More MS news articles for Aug 2001

Stem cells used to treat Crohn's

August 7, 2001

The first stem-cell transplant to treat Crohn's disease appears to be working, said a doctor at Northwestern Memorial Hospital, where the procedure was performed 10 weeks ago.

The results were encouraging enough that the hospital performed a second transplant on a 16-year-old boy Monday.

The first patient, 22-year-old Joy Weiss, who lives near Bangor, Maine, had suffered from Crohn's disease since she was a child. Her white blood cells were assaulting her digestive system as if they were an invading army of infectious bacteria.

"My body rejects my stomach and there's nothing I can do," Weiss told her hometown newspaper, the Bangor Daily News, before the transplant.

Many with the autoimmune disorder live relatively normal lives. For others, it can be fatal.

Weiss' disease, which affects more than 50,000 Americans, had progressed to the point where she had to have morphine pumped into her spine to control the pain. Another line carried nutrients into her bloodstream because she was unable to digest food. She had also endured chronic diarrhea, her weight was down to 80 pounds and she faced a colostomy.

"We've been in and out of hospitals so many times, it's a blur," said her mother, Barbara, who is a registered nurse.

But after the stem cell transplant, her Crohn's symptoms have gone and her digestive system appears to be recovering, said Dr. Richard Burt, who performed the procedure.

"She's failed everything out there that's available, and now two and a half months after the transplant, she's had no diarrhea and no abdominal pain," said Burt, who is chief of the hospital's division of Immune Therapy and Autoimmune Diseases.

"It's gone as good as we could have wished for so far," he said.

Weiss' procedure involved the use of her own body's blood stem cells, which are different from the more controversial embryonic stem cells.

Embryonic stem cells can potentially grow any type of cells, such as those that make up heart, lung and brain tissue.

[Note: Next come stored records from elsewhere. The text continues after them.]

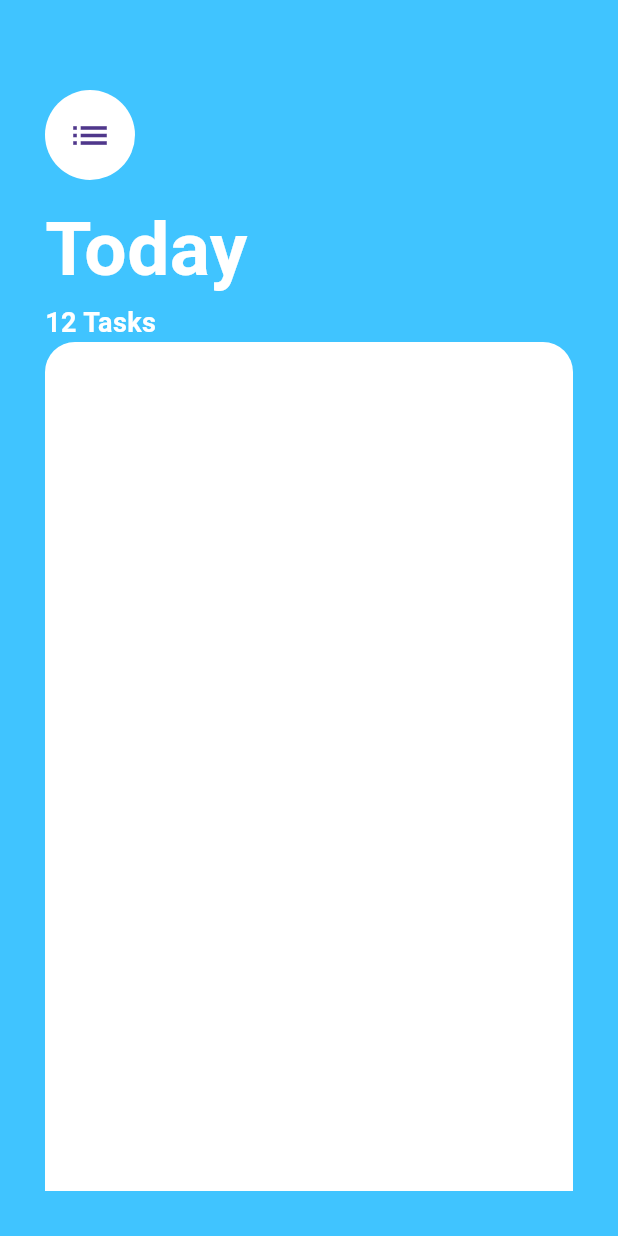
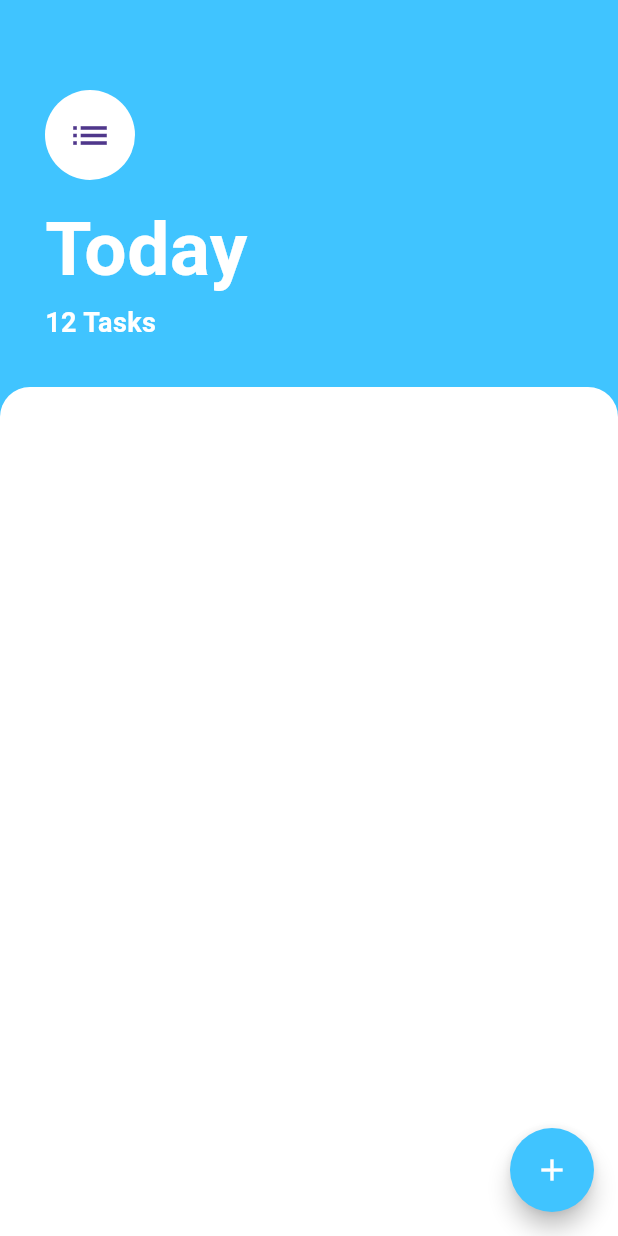
Before and after one commit to nicoleandlilli/todoey_flutter, a Flutter app: the screen it shows after launch, on a phone screen of 412 x 824 dp. Run offline on Flutter 3.47's test engine with Material 3 defaults, Android fonts, the phone set to English and light mode, and no system bars.

Commit message:
自定义FloatingActionButton

```diff
--- a/lib/screens/tasks_screen.dart
+++ b/lib/screens/tasks_screen.dart
@@ -8,7 +8,17 @@ class TaskScreen extends StatelessWidget {
 
     return Scaffold(
       backgroundColor: Colors.lightBlueAccent,
-      body: Container(
+      floatingActionButton: FloatingActionButton(
+        backgroundColor: Colors.lightBlueAccent,
+        onPressed: () {  },
+        child: Icon(Icons.add),
+        shape: CircleBorder(),
+        foregroundColor: Color(0xFFFFFFFF),
+      ),
+      body: Column(
+        crossAxisAlignment: CrossAxisAlignment.start,
+        children: <Widget>[
+          Container(
             padding: EdgeInsets.only(top: 60.0,left: 30.0,right: 30.0,bottom: 30.0),
             child: Column(
               crossAxisAlignment: CrossAxisAlignment.start,
@@ -37,6 +47,10 @@ class TaskScreen extends StatelessWidget {
                     fontWeight: FontWeight.w700,
                   ),
                 ),
+
+              ],
+            ),
+          ),
           Expanded(child: Container(
             decoration: BoxDecoration(
               color: Colors.white,
@@ -44,7 +58,8 @@ class TaskScreen extends StatelessWidget {
             ),
           )),
         ],
-        ),
+
+
       ),
     );
   }
```
Lines whose indentation alone changed are shown as unchanged.
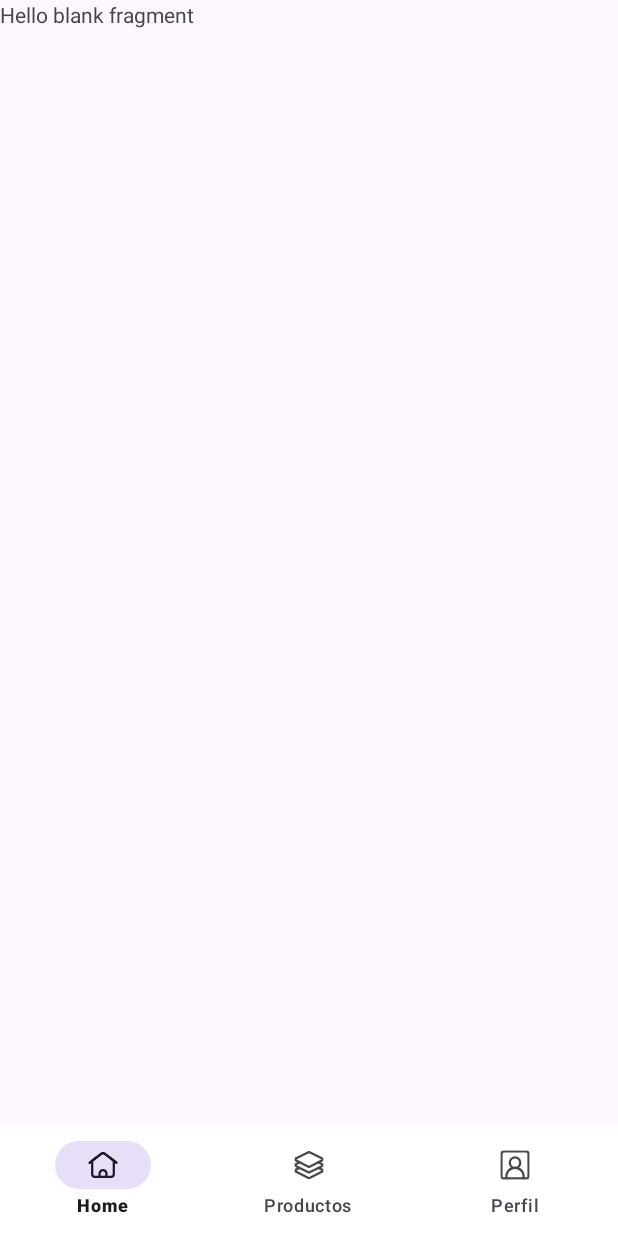
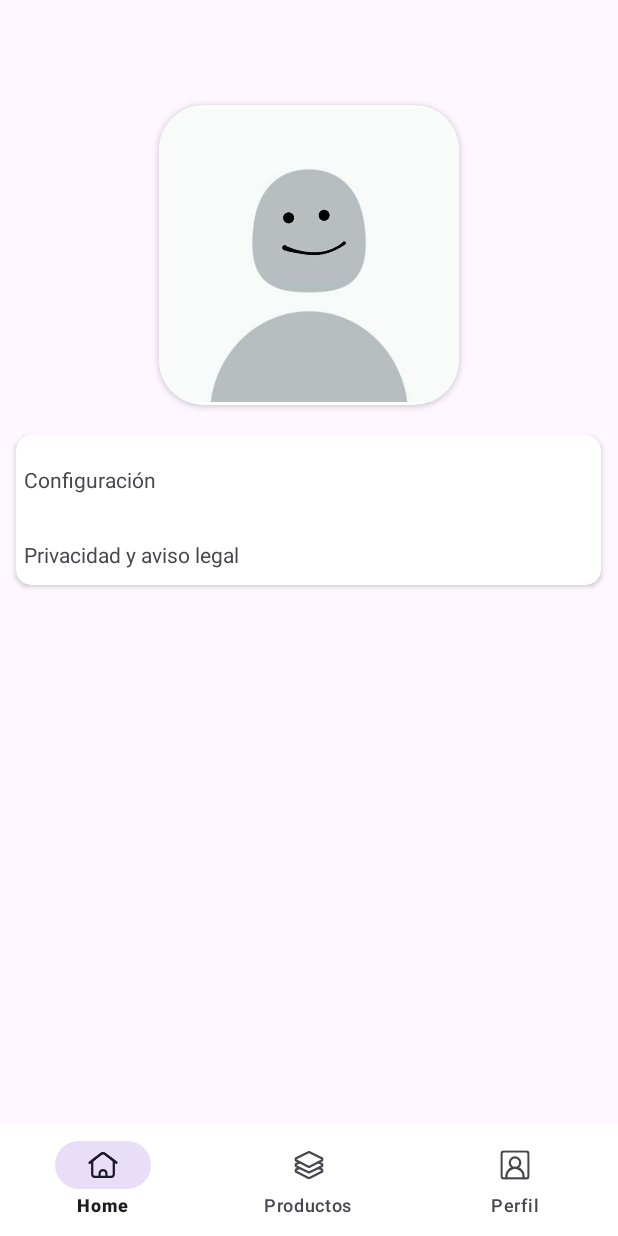
Before and after one commit to haojieli9/App-gestion-almacen, an Android app: the fragment ThirdFragment placed in its activity, on a phone screen of 412 x 824 dp. Run offline under Robolectric (Android 15) with nearby library versions, the phone set to English and light mode, and no system bars.

Commit message:
Fragment perfil

```diff
--- a/app/src/main/res/layout/fragment_third.xml
+++ b/app/src/main/res/layout/fragment_third.xml
@@ -1,14 +1,55 @@
 <?xml version="1.0" encoding="utf-8"?>
-<FrameLayout xmlns:android="http://schemas.android.com/apk/res/android"
+<androidx.appcompat.widget.LinearLayoutCompat xmlns:android="http://schemas.android.com/apk/res/android"
     xmlns:tools="http://schemas.android.com/tools"
     android:layout_width="match_parent"
     android:layout_height="match_parent"
-    tools:context=".fragmentos.ThirdFragment">
+    xmlns:app="http://schemas.android.com/apk/res-auto"
+    tools:context=".fragmentos.ThirdFragment"
+    android:orientation="vertical">
 
-    <!-- TODO: Update blank fragment layout -->
-    <TextView
-        android:layout_width="match_parent"
-        android:layout_height="match_parent"
-        android:text="@string/hello_blank_fragment" />
+    <androidx.cardview.widget.CardView
+        android:layout_width="200dp"
+        android:layout_height="200dp"
+        android:id="@+id/per_card1"
+        android:layout_marginTop="70dp"
+        android:layout_gravity="center_horizontal"
+        app:cardCornerRadius="30dp" >
 
-</FrameLayout>
+        <ImageView
+            android:layout_width="match_parent"
+            android:layout_height="match_parent"
+            android:id="@+id/perfil"
+            android:src="@drawable/png_perfil" />
+
+    </androidx.cardview.widget.CardView>
+
+    <androidx.cardview.widget.CardView
+        android:layout_width="390dp"
+        android:layout_height="wrap_content"
+        android:id="@+id/per_card2"
+        android:layout_marginTop="20dp"
+        android:layout_gravity="center"
+        app:cardCornerRadius="10dp" >
+
+        <TextView
+            android:layout_width="match_parent"
+            android:layout_height="40dp"
+            android:id="@+id/per_tf1"
+            android:text="Configuración"
+            android:layout_marginTop="10dp"
+            android:layout_marginLeft="5dp"
+            android:gravity="center_vertical" />
+
+        <TextView
+            android:layout_width="match_parent"
+            android:layout_height="40dp"
+            android:id="@+id/per_tf2"
+            android:text="Privacidad y aviso legal"
+            android:layout_marginTop="60dp"
+            android:layout_marginLeft="5dp"
+            android:gravity="center_vertical" />
+    </androidx.cardview.widget.CardView>
+
+
+
+</androidx.appcompat.widget.LinearLayoutCompat>
```
Also changed, not shown: app/src/main/res/drawable/png_perfil.png (added).
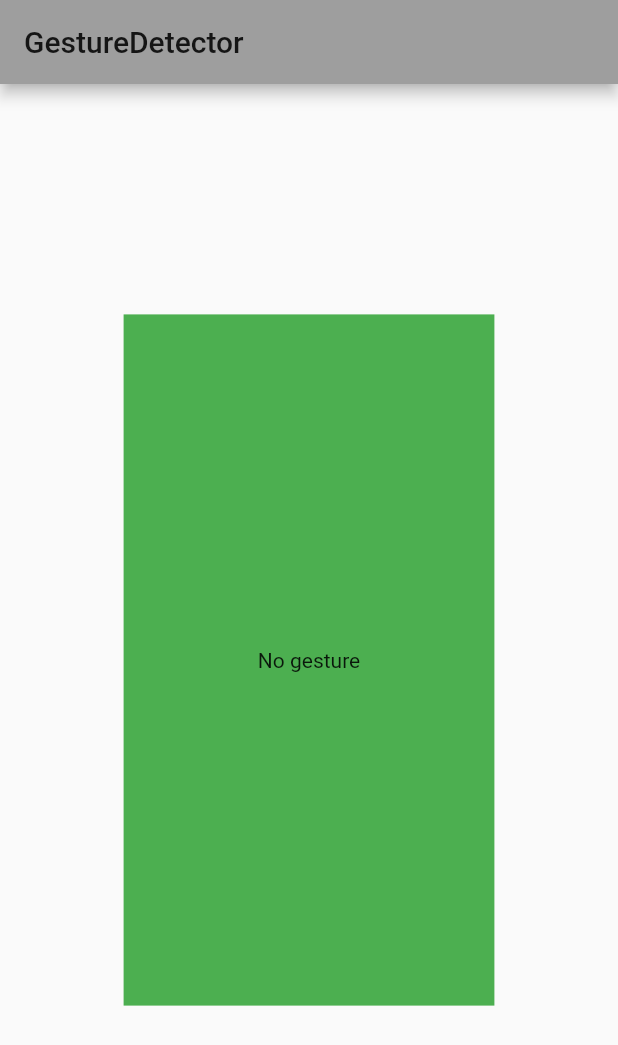
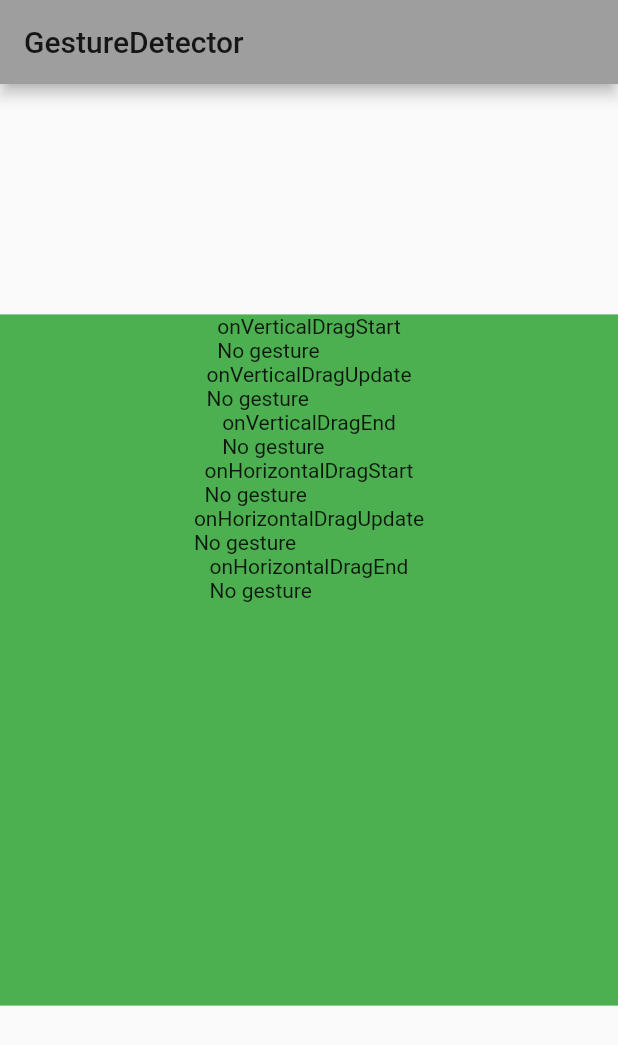
Before and after one commit to linnefromice/flutter_heart_app_01, a Flutter app: the screen it shows after launch, on a phone screen of 412 x 824 dp. Shown: the top 1045 px of the screen. Run offline on Flutter 3.47's test engine with Material 2 defaults, Android fonts, the phone set to English and light mode, and no system bars; our stand-ins replace flutter_rating_bar.

Commit message:
update gesture_detector_screen - display some event information of drags

```diff
--- a/lib/screens/gesture_detector_screen.dart
+++ b/lib/screens/gesture_detector_screen.dart
@@ -7,7 +7,12 @@ class GestureDetectorScreen extends StatefulWidget {
 
 class _GestureDetectorScreenState extends State<GestureDetectorScreen> {
   final globalKey = GlobalKey<ScaffoldState>();
-  String _message = "No gesture";
+  String _messageOnVerticalDragStart = "No gesture";
+  String _messageOnVerticalDragUpdate = "No gesture";
+  String _messageOnVerticalDragEnd = "No gesture";
+  String _messageOnHorizontalDragStart = "No gesture";
+  String _messageOnHorizontalDragUpdate = "No gesture";
+  String _messageOnHorizontalDragEnd = "No gesture";
 
   @override
   Widget build(BuildContext context) {
@@ -16,19 +21,30 @@ class _GestureDetectorScreenState extends State<GestureDetectorScreen> {
         title: Text('GestureDetector'),
       ),
       body: GestureDetector(
-        // onTap: () => setState(() => _message = "onTap" ),
-        onHorizontalDragDown: (details) => setState(() => _message = "onHorizontalDragDown\nglobalPosition = ${details.globalPosition}" ),
-        onVerticalDragDown: (details) => setState(() => _message = "onVerticalDragDown\nglobalPosition = ${details.globalPosition}" ),
-        // onVerticalDragStart: (details) => setState(() => _message = "onVerticalDragStart\nglobalPosition = ${details.globalPosition}" ),
-        // onVerticalDragEnd: (details) => setState(() => _message = "onVerticalDragEnd\nvelocity = ${details.velocity}" ),
+        onVerticalDragStart: (details) => setState(() => _messageOnVerticalDragStart = "globalPosition:${details.globalPosition}" ),
+        onVerticalDragUpdate: (details) => setState(() => _messageOnVerticalDragUpdate = "globalPosition:${details.globalPosition}\ndelta:${details.delta}" ),
+        onVerticalDragEnd: (details) => setState(() => _messageOnVerticalDragEnd = "velocity:${details.velocity}" ),
+        onHorizontalDragStart: (details) => setState(() => _messageOnHorizontalDragStart = "globalPosition:${details.globalPosition}" ),
+        onHorizontalDragUpdate: (details) => setState(() => _messageOnHorizontalDragUpdate = "globalPosition:${details.globalPosition}\ndelta:${details.delta}" ),
+        onHorizontalDragEnd: (details) => setState(() => _messageOnHorizontalDragEnd = "velocity:${details.velocity}" ),
         child: Center(
           child: FractionallySizedBox(
-            widthFactor: 0.6,
+            widthFactor: 1.0,
             heightFactor: 0.6,
             child: Container(
               color: Colors.green,
               child: Center(
-                child: Text(_message),
+                child: Column(
+
+                  children: [
+                    Text("onVerticalDragStart\n${_messageOnVerticalDragStart}"),
+                    Text("onVerticalDragUpdate\n${_messageOnVerticalDragUpdate}"),
+                    Text("onVerticalDragEnd\n${_messageOnVerticalDragEnd}"),
+                    Text("onHorizontalDragStart\n${_messageOnHorizontalDragStart}"),
+                    Text("onHorizontalDragUpdate\n${_messageOnHorizontalDragUpdate}"),
+                    Text("onHorizontalDragEnd\n${_messageOnHorizontalDragEnd}"),
+                  ],
+                )
               ),
             ),
           ),
```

Blood stem cells can be building blocks only for cells that circulate through the blood, such as white blood cells that attack infections.

Weiss' own stem cells could be used to grow new cells for her immune system--hopefully ones that would not attack her own body.

But first her faulty immune system had to be destroyed, using powerful chemotherapy drugs. Then stem cells that had been previously removed from Weiss were injected back into her bloodstream.

They "headed home" to the bone marrow and immediately began producing new immune system cells, Burt said.

The most dangerous period was the two weeks before Weiss' new immune system began to take hold, when she had to be kept in sterile conditions to avoid exposure to an infection she had no power to fight against. In rare cases that period can prove fatal, but the worst Weiss suffered was a couple of days of fever.

Burt describes the process as a way of resetting the immune system.

"A lot of these people weren't born this way; they spend 20 to 40 years of their life without anything happening," he said. "So what we're doing is just letting it start back over as if they were reborn."

It's too soon to say whether the process is even a possible cure. But similar procedures have been used successfully to treat another autoimmune disease, lupus.

Burt has also had promising results treating multiple sclerosis with a similar process.

In the case of Crohn's disease, "We would have to follow a patient for at least five years," Burt said.

Copyright 2000, Digital Chicago Inc.